(Problem): What follows is a set of records; give them all back exactly.

(Records contained in a dataset):
━━━━━━━━
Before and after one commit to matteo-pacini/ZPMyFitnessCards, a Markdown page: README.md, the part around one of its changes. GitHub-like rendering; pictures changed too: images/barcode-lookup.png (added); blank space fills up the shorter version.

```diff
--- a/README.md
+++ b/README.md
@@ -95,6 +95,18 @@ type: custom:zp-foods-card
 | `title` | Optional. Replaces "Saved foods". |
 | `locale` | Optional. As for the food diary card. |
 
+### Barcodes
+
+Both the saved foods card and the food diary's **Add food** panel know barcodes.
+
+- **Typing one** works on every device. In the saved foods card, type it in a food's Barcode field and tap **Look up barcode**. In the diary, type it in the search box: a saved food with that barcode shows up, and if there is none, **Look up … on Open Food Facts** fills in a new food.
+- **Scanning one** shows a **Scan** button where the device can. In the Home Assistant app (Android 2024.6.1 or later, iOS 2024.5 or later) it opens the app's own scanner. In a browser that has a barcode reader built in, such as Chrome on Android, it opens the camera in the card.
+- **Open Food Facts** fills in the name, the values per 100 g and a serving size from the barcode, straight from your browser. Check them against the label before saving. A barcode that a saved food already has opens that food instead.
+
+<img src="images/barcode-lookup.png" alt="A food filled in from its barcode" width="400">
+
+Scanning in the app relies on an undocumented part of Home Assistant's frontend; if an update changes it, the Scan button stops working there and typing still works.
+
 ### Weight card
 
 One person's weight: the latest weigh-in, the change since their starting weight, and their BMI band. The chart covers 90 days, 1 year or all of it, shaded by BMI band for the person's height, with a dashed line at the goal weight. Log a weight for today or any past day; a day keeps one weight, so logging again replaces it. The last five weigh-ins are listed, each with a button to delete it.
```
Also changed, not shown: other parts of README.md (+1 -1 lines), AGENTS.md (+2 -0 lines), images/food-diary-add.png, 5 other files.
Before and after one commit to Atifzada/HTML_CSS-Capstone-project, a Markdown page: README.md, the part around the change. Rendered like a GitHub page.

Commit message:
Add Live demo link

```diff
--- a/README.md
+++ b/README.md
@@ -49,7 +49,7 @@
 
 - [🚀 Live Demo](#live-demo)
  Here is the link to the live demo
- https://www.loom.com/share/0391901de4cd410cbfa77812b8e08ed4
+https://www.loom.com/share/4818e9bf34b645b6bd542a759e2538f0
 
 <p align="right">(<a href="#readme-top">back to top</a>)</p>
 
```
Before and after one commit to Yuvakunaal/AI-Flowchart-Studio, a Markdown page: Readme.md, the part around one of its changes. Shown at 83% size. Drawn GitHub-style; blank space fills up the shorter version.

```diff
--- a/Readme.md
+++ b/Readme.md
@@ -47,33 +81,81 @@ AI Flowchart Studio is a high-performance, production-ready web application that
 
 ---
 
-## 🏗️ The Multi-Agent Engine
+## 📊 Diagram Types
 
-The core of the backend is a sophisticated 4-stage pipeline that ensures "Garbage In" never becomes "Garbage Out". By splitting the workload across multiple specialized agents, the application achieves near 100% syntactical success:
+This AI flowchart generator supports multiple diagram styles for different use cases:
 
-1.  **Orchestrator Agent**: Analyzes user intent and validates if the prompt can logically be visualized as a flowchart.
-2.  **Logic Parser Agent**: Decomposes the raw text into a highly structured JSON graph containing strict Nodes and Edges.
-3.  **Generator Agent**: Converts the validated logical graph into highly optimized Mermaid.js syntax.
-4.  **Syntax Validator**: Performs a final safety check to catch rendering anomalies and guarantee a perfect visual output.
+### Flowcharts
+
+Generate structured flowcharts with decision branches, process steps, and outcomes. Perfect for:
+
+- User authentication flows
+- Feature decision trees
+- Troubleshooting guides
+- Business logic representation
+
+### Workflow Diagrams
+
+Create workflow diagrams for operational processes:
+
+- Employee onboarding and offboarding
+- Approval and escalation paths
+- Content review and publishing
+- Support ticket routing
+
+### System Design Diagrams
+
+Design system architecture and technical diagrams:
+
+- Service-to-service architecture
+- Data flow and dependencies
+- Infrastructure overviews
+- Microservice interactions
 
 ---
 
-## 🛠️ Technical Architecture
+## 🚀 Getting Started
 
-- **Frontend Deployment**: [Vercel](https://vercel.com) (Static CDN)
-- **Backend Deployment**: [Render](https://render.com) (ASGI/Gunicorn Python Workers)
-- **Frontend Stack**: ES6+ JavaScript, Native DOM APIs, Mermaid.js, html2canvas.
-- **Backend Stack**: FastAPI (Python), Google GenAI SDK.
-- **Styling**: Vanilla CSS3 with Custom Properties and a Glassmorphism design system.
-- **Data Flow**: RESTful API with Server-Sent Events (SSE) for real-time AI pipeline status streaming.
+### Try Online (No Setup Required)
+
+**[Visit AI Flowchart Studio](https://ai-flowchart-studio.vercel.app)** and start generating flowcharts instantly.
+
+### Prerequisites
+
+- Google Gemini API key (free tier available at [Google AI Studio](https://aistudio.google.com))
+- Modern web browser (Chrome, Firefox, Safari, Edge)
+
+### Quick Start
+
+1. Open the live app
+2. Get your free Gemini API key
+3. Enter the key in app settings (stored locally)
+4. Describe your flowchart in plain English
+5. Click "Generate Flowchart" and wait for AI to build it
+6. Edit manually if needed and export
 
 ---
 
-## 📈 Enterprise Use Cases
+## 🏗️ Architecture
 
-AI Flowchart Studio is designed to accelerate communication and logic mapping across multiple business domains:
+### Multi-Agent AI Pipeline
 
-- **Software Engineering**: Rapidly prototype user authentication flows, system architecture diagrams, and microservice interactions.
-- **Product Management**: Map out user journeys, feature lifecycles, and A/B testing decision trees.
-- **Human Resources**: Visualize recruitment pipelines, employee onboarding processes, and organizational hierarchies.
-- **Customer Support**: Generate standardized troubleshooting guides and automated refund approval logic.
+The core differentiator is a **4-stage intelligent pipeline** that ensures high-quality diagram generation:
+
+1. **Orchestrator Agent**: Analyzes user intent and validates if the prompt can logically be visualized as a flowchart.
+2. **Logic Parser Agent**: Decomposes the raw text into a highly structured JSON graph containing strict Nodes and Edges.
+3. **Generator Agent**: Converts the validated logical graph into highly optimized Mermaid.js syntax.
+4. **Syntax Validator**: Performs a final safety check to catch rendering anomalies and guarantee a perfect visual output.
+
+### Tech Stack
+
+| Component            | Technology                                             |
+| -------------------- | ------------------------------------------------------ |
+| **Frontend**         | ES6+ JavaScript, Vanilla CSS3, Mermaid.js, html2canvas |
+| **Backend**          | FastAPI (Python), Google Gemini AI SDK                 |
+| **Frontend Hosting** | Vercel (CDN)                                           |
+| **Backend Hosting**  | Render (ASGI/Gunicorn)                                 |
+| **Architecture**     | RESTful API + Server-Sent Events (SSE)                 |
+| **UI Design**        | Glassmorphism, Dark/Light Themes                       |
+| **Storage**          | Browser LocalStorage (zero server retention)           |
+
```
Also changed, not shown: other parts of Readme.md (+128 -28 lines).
━━━━━━━━
(Task answer):
Before and after one commit to matteo-pacini/ZPMyFitnessCards, a Markdown page: README.md, the part around one of its changes. GitHub-like rendering; pictures changed too: images/barcode-lookup.png (added); blank space fills up the shorter version.

```diff
--- a/README.md
+++ b/README.md
@@ -95,6 +95,18 @@ type: custom:zp-foods-card
 | `title` | Optional. Replaces "Saved foods". |
 | `locale` | Optional. As for the food diary card. |
 
+### Barcodes
+
+Both the saved foods card and the food diary's **Add food** panel know barcodes.
+
+- **Typing one** works on every device. In the saved foods card, type it in a food's Barcode field and tap **Look up barcode**. In the diary, type it in the search box: a saved food with that barcode shows up, and if there is none, **Look up … on Open Food Facts** fills in a new food.
+- **Scanning one** shows a **Scan** button where the device can. In the Home Assistant app (Android 2024.6.1 or later, iOS 2024.5 or later) it opens the app's own scanner. In a browser that has a barcode reader built in, such as Chrome on Android, it opens the camera in the card.
+- **Open Food Facts** fills in the name, the values per 100 g and a serving size from the barcode, straight from your browser. Check them against the label before saving. A barcode that a saved food already has opens that food instead.
+
+<img src="images/barcode-lookup.png" alt="A food filled in from its barcode" width="400">
+
+Scanning in the app relies on an undocumented part of Home Assistant's frontend; if an update changes it, the Scan button stops working there and typing still works.
+
 ### Weight card
 
 One person's weight: the latest weigh-in, the change since their starting weight, and their BMI band. The chart covers 90 days, 1 year or all of it, shaded by BMI band for the person's height, with a dashed line at the goal weight. Log a weight for today or any past day; a day keeps one weight, so logging again replaces it. The last five weigh-ins are listed, each with a button to delete it.
```
Also changed, not shown: other parts of README.md (+1 -1 lines), AGENTS.md (+2 -0 lines), images/food-diary-add.png, 5 other files.
Before and after one commit to Atifzada/HTML_CSS-Capstone-project, a Markdown page: README.md, the part around the change. Rendered like a GitHub page.

Commit message:
Add Live demo link

```diff
--- a/README.md
+++ b/README.md
@@ -49,7 +49,7 @@
 
 - [🚀 Live Demo](#live-demo)
  Here is the link to the live demo
- https://www.loom.com/share/0391901de4cd410cbfa77812b8e08ed4
+https://www.loom.com/share/4818e9bf34b645b6bd542a759e2538f0
 
 <p align="right">(<a href="#readme-top">back to top</a>)</p>
 
```
Before and after one commit to Yuvakunaal/AI-Flowchart-Studio, a Markdown page: Readme.md, the part around one of its changes. Shown at 83% size. Drawn GitHub-style; blank space fills up the shorter version.

```diff
--- a/Readme.md
+++ b/Readme.md
@@ -47,33 +81,81 @@ AI Flowchart Studio is a high-performance, production-ready web application that
 
 ---
 
-## 🏗️ The Multi-Agent Engine
+## 📊 Diagram Types
 
-The core of the backend is a sophisticated 4-stage pipeline that ensures "Garbage In" never becomes "Garbage Out". By splitting the workload across multiple specialized agents, the application achieves near 100% syntactical success:
+This AI flowchart generator supports multiple diagram styles for different use cases:
 
-1.  **Orchestrator Agent**: Analyzes user intent and validates if the prompt can logically be visualized as a flowchart.
-2.  **Logic Parser Agent**: Decomposes the raw text into a highly structured JSON graph containing strict Nodes and Edges.
-3.  **Generator Agent**: Converts the validated logical graph into highly optimized Mermaid.js syntax.
-4.  **Syntax Validator**: Performs a final safety check to catch rendering anomalies and guarantee a perfect visual output.
+### Flowcharts
+
+Generate structured flowcharts with decision branches, process steps, and outcomes. Perfect for:
+
+- User authentication flows
+- Feature decision trees
+- Troubleshooting guides
+- Business logic representation
+
+### Workflow Diagrams
+
+Create workflow diagrams for operational processes:
+
+- Employee onboarding and offboarding
+- Approval and escalation paths
+- Content review and publishing
+- Support ticket routing
+
+### System Design Diagrams
+
+Design system architecture and technical diagrams:
+
+- Service-to-service architecture
+- Data flow and dependencies
+- Infrastructure overviews
+- Microservice interactions
 
 ---
 
-## 🛠️ Technical Architecture
+## 🚀 Getting Started
 
-- **Frontend Deployment**: [Vercel](https://vercel.com) (Static CDN)
-- **Backend Deployment**: [Render](https://render.com) (ASGI/Gunicorn Python Workers)
-- **Frontend Stack**: ES6+ JavaScript, Native DOM APIs, Mermaid.js, html2canvas.
-- **Backend Stack**: FastAPI (Python), Google GenAI SDK.
-- **Styling**: Vanilla CSS3 with Custom Properties and a Glassmorphism design system.
-- **Data Flow**: RESTful API with Server-Sent Events (SSE) for real-time AI pipeline status streaming.
+### Try Online (No Setup Required)
+
+**[Visit AI Flowchart Studio](https://ai-flowchart-studio.vercel.app)** and start generating flowcharts instantly.
+
+### Prerequisites
+
+- Google Gemini API key (free tier available at [Google AI Studio](https://aistudio.google.com))
+- Modern web browser (Chrome, Firefox, Safari, Edge)
+
+### Quick Start
+
+1. Open the live app
+2. Get your free Gemini API key
+3. Enter the key in app settings (stored locally)
+4. Describe your flowchart in plain English
+5. Click "Generate Flowchart" and wait for AI to build it
+6. Edit manually if needed and export
 
 ---
 
-## 📈 Enterprise Use Cases
+## 🏗️ Architecture
 
-AI Flowchart Studio is designed to accelerate communication and logic mapping across multiple business domains:
+### Multi-Agent AI Pipeline
 
-- **Software Engineering**: Rapidly prototype user authentication flows, system architecture diagrams, and microservice interactions.
-- **Product Management**: Map out user journeys, feature lifecycles, and A/B testing decision trees.
-- **Human Resources**: Visualize recruitment pipelines, employee onboarding processes, and organizational hierarchies.
-- **Customer Support**: Generate standardized troubleshooting guides and automated refund approval logic.
+The core differentiator is a **4-stage intelligent pipeline** that ensures high-quality diagram generation:
+
+1. **Orchestrator Agent**: Analyzes user intent and validates if the prompt can logically be visualized as a flowchart.
+2. **Logic Parser Agent**: Decomposes the raw text into a highly structured JSON graph containing strict Nodes and Edges.
+3. **Generator Agent**: Converts the validated logical graph into highly optimized Mermaid.js syntax.
+4. **Syntax Validator**: Performs a final safety check to catch rendering anomalies and guarantee a perfect visual output.
+
+### Tech Stack
+
+| Component            | Technology                                             |
+| -------------------- | ------------------------------------------------------ |
+| **Frontend**         | ES6+ JavaScript, Vanilla CSS3, Mermaid.js, html2canvas |
+| **Backend**          | FastAPI (Python), Google Gemini AI SDK                 |
+| **Frontend Hosting** | Vercel (CDN)                                           |
+| **Backend Hosting**  | Render (ASGI/Gunicorn)                                 |
+| **Architecture**     | RESTful API + Server-Sent Events (SSE)                 |
+| **UI Design**        | Glassmorphism, Dark/Light Themes                       |
+| **Storage**          | Browser LocalStorage (zero server retention)           |
+
```
Also changed, not shown: other parts of Readme.md (+128 -28 lines).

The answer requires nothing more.